Different species do often have different types of calls that can be used to differentiate them. But different species don’t always have different calls. Similar-size bats in similar environments feeding on similar-size prey will have very similar echolocation calls, making it extremely tricky for biologists to use recordings of echolocation to differentiate them. Small bats that hunt small insects amongst highly vegetated areas like forests generally use higher frequency sounds. Bigger bats that hunt larger prey out in the open generally use lower frequency sounds. But big bats can be found foraging in forests, and small bats can be found foraging in open areas and they typically change their calls to adjust for the presence or absence of obstacles in their flight paths. This makes for a challenging combination of sounds when one tries to match species to echolocation call.
Because it is difficult to differentiate all species using sound, sometimes we must capture bats instead in finely woven nets. These nets are very thin and hard enough for bats to “see” with sound that they often don’t have enough time to turn back once they do finally pick up on their presence. After assessing bats captured in our nets, we quickly release them to go about their business.
Deploying bat detector in a cave. Photo: Hobson
Listening for bats is an excellent way for us to fill in the many gaps in our understanding of which bats are present in different habitats, where they are roosting and to follow trends in population. Sound is an important tool for the North American Bat Monitoring Program, which records bats across the continent each summer and is designed, in part, to serve as an early warning system for bat declines as well as giving us a better picture of bat abundance and distributions.
We need bats, who are voracious insect eaters, to eat pest insects like mosquitos, spruce budworm, corn earworm, and alfalfa weevil. Bats’ echolocation abilities inspired the development of radar and sonar, and today their ability to battle viruses may help humanity further.
Our work with bat sounds gives us important insights into their behavior and ecology that is virtually impossible to study otherwise. So we will continue to crawl through caves, trek through forests and climb up mountains to listen to our night-flying friends.
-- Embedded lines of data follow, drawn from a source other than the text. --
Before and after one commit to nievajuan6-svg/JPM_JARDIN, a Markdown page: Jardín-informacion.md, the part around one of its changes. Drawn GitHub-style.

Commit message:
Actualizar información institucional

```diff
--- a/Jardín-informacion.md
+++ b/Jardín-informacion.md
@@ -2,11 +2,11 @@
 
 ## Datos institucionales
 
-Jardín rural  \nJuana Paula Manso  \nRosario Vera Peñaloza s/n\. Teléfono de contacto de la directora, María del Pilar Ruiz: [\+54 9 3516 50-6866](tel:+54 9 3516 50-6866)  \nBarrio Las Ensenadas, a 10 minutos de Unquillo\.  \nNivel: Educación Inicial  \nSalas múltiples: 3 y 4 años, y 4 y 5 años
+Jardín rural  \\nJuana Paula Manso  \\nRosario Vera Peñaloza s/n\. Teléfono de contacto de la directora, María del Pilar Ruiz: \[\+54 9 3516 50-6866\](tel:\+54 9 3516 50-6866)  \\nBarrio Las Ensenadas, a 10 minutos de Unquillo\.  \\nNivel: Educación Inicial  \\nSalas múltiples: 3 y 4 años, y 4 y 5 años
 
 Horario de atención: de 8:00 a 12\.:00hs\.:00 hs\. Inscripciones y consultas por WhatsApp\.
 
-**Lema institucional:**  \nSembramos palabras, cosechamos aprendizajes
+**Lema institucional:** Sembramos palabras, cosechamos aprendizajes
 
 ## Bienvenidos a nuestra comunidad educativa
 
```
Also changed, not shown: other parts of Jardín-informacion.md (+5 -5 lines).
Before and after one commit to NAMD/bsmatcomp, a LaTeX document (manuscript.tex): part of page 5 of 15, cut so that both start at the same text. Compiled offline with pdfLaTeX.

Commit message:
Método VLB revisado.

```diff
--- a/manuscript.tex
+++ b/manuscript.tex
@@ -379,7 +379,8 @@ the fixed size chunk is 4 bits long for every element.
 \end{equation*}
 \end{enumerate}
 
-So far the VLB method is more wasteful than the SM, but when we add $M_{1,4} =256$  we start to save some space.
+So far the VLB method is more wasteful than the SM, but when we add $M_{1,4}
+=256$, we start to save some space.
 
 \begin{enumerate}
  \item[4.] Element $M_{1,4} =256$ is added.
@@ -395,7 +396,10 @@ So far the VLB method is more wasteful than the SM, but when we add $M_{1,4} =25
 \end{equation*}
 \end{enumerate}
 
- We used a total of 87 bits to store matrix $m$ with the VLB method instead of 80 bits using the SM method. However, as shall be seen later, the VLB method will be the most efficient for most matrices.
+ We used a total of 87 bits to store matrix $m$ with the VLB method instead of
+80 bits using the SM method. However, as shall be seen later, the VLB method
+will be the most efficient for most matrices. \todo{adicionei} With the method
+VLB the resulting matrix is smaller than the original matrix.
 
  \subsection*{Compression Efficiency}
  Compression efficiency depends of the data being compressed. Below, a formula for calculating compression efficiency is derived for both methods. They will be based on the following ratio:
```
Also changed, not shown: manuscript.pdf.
If you want to hear some bat sounds for yourself, listen to this audio interview with Dr. Lausen.
Placing bat detector in a cave. Photo: Hobson
Photo credits: Banner | Lila Tauzer © WCS Canada